*Activity*: Set the pictures aside and return each record below precisely as written.

*Dataset content*:
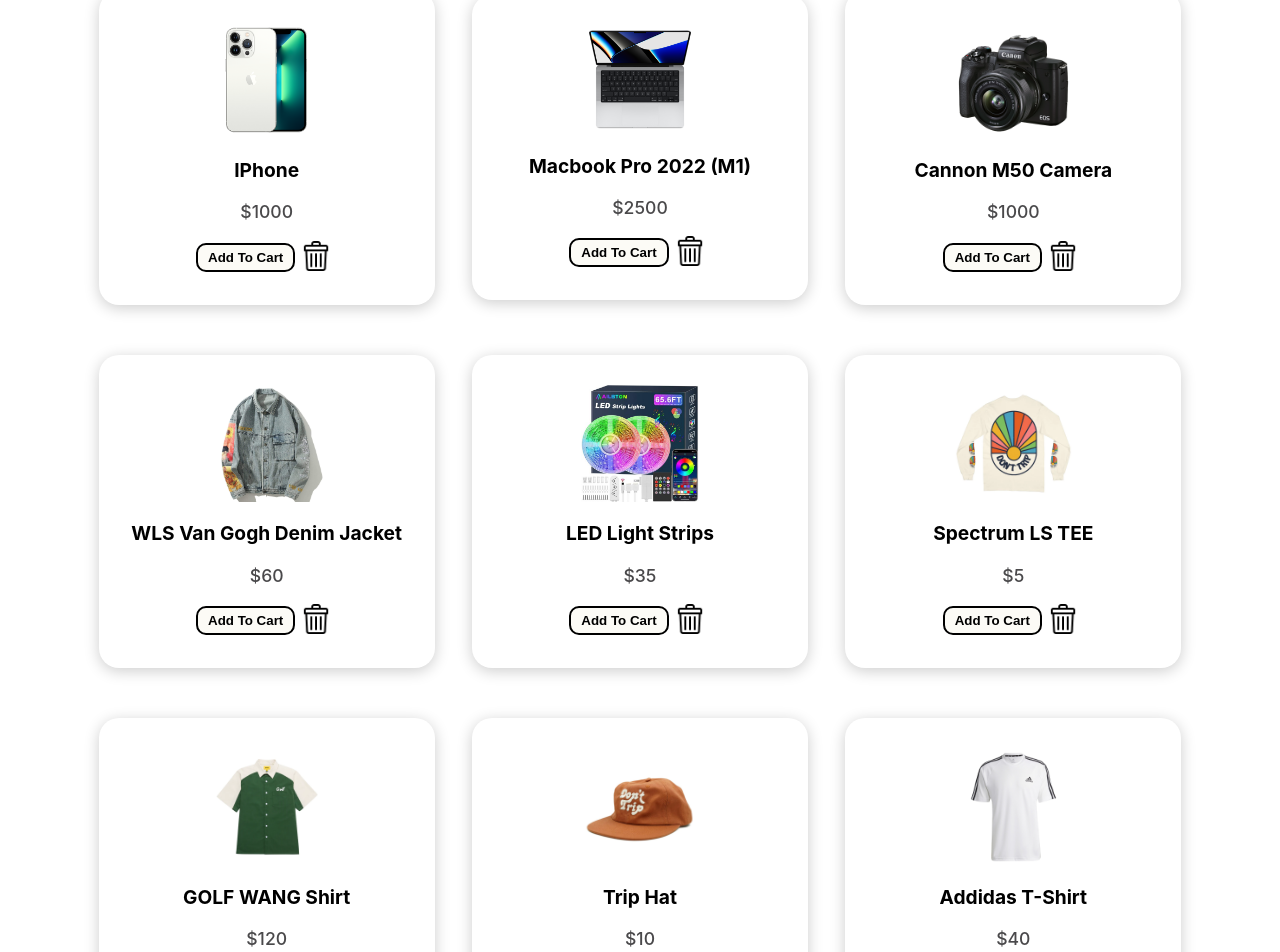
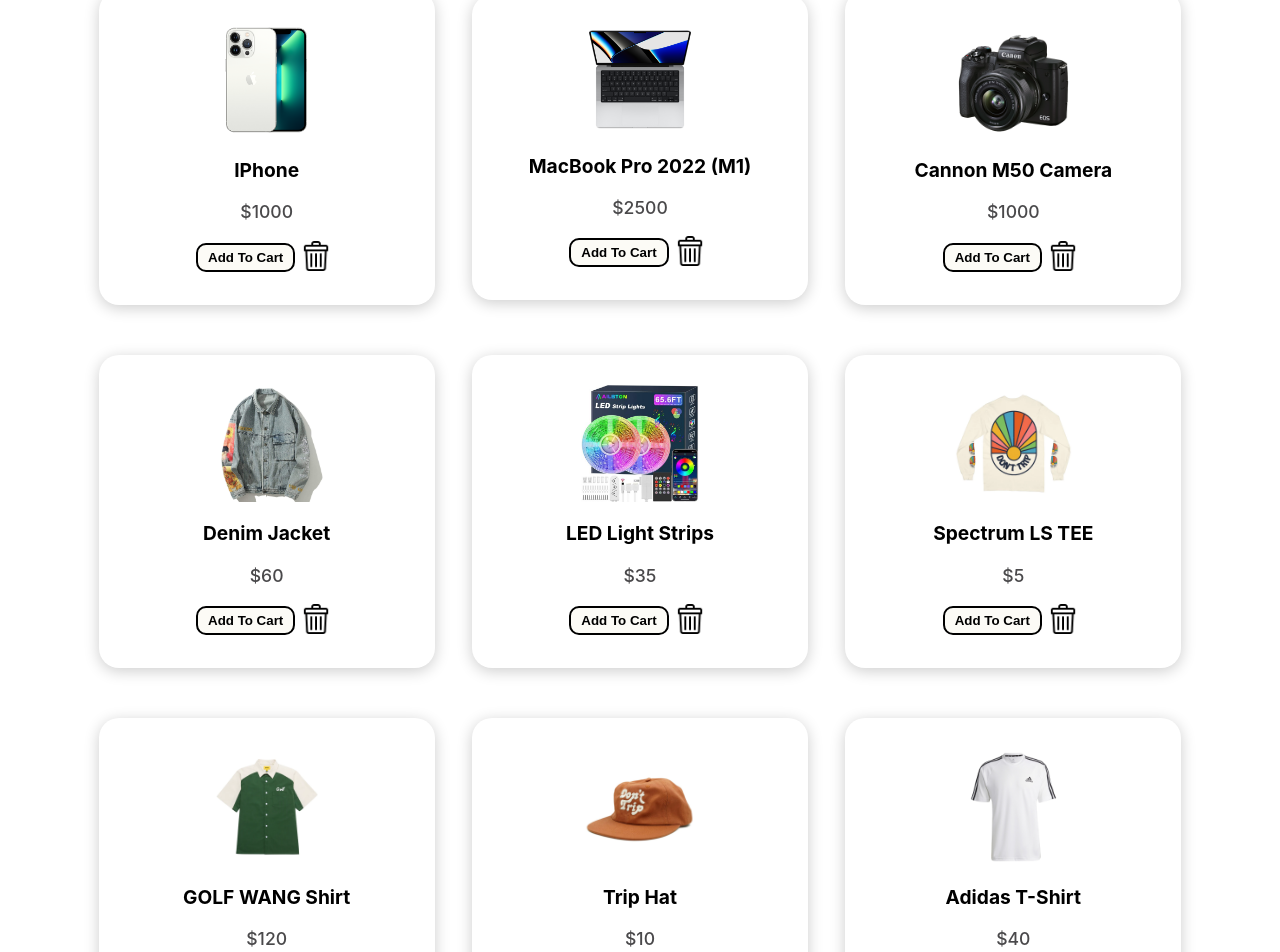
Before and after one commit to Rahaf-Mansour/shopping-list, a React (Create React App) app: page / in a window 1280 px wide. Shown: the part 236-1188 px from the top of the page. Built offline with nearby package versions, Linux system fonts and the light colour scheme.

Commit message:
Edit the product names and fix some typos

```diff
--- a/src/data/productsData.js
+++ b/src/data/productsData.js
@@ -17,7 +17,7 @@
   },
   {
     id: 2,
-    productName: "Macbook Pro 2022 (M1)",
+    productName: "MacBook Pro 2022 (M1)",
     productPrice: 2500,
     productImage: product2,
   },
@@ -29,7 +29,7 @@
   },
   {
     id: 4,
-    productName: "WLS Van Gogh Denim Jacket",
+    productName: "Denim Jacket",
     productPrice: 60,
     productImage: product4,
   },
@@ -59,7 +59,7 @@
   },
   {
     id: 9,
-    productName: "Addidas T-Shirt",
+    productName: "Adidas T-Shirt",
     productPrice: 40.0,
     productImage: product9,
   },
```
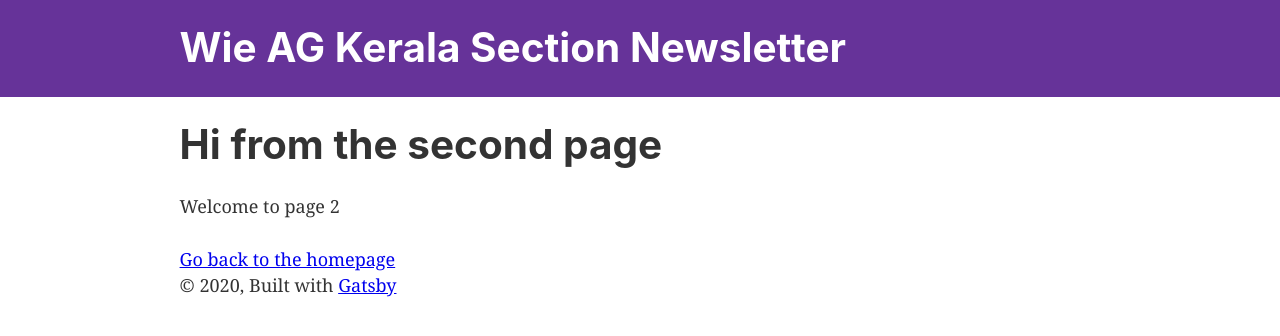
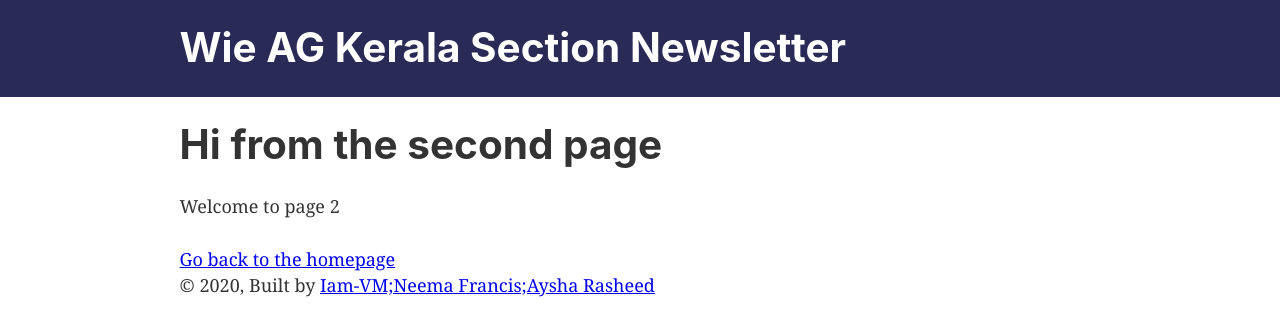
Before and after one commit to Iam-VM/kerala_section_wie_newsletter_gatsby, a Gatsby site: page /page-2 in a window 1280 px wide. Built offline with nearby package versions, Linux system fonts and the light colour scheme; Gatsby itself is replaced by a stand-in of ours.

```diff
--- a/src/components/header.js
+++ b/src/components/header.js
@@ -5,7 +5,7 @@
 const Header = ({ siteTitle }) => (
   <header
     style={{
-      background: `rebeccapurple`,
+      backgroundColor: `#2a2a56`,
       marginBottom: `1.45rem`,
     }}
   >
--- a/src/components/layout.js
+++ b/src/components/layout.js
@@ -1,9 +1,4 @@
-/**
- * Layout component that queries for data
- * with Gatsby's useStaticQuery component
- *
- * See: https://www.gatsbyjs.org/docs/use-static-query/
- */
+
 
 import React from "react"
 import PropTypes from "prop-types"
@@ -35,9 +30,9 @@
       >
         <main>{children}</main>
         <footer>
-          © {new Date().getFullYear()}, Built with
+          © {new Date().getFullYear()}, Built by
           {` `}
-          <a href="https://www.gatsbyjs.org">Gatsby</a>
+          <a href="/">Iam-VM;Neema Francis;Aysha Rasheed</a>
         </footer>
       </div>
     </>
```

*Exercise answer*:
Before and after one commit to Rahaf-Mansour/shopping-list, a React (Create React App) app: page / in a window 1280 px wide. Shown: the part 236-1188 px from the top of the page. Built offline with nearby package versions, Linux system fonts and the light colour scheme.

Commit message:
Edit the product names and fix some typos

```diff
--- a/src/data/productsData.js
+++ b/src/data/productsData.js
@@ -17,7 +17,7 @@
   },
   {
     id: 2,
-    productName: "Macbook Pro 2022 (M1)",
+    productName: "MacBook Pro 2022 (M1)",
     productPrice: 2500,
     productImage: product2,
   },
@@ -29,7 +29,7 @@
   },
   {
     id: 4,
-    productName: "WLS Van Gogh Denim Jacket",
+    productName: "Denim Jacket",
     productPrice: 60,
     productImage: product4,
   },
@@ -59,7 +59,7 @@
   },
   {
     id: 9,
-    productName: "Addidas T-Shirt",
+    productName: "Adidas T-Shirt",
     productPrice: 40.0,
     productImage: product9,
   },
```
Before and after one commit to Iam-VM/kerala_section_wie_newsletter_gatsby, a Gatsby site: page /page-2 in a window 1280 px wide. Built offline with nearby package versions, Linux system fonts and the light colour scheme; Gatsby itself is replaced by a stand-in of ours.

```diff
--- a/src/components/header.js
+++ b/src/components/header.js
@@ -5,7 +5,7 @@
 const Header = ({ siteTitle }) => (
   <header
     style={{
-      background: `rebeccapurple`,
+      backgroundColor: `#2a2a56`,
       marginBottom: `1.45rem`,
     }}
   >
--- a/src/components/layout.js
+++ b/src/components/layout.js
@@ -1,9 +1,4 @@
-/**
- * Layout component that queries for data
- * with Gatsby's useStaticQuery component
- *
- * See: https://www.gatsbyjs.org/docs/use-static-query/
- */
+
 
 import React from "react"
 import PropTypes from "prop-types"
@@ -35,9 +30,9 @@
       >
         <main>{children}</main>
         <footer>
-          © {new Date().getFullYear()}, Built with
+          © {new Date().getFullYear()}, Built by
           {` `}
-          <a href="https://www.gatsbyjs.org">Gatsby</a>
+          <a href="/">Iam-VM;Neema Francis;Aysha Rasheed</a>
         </footer>
       </div>
     </>
```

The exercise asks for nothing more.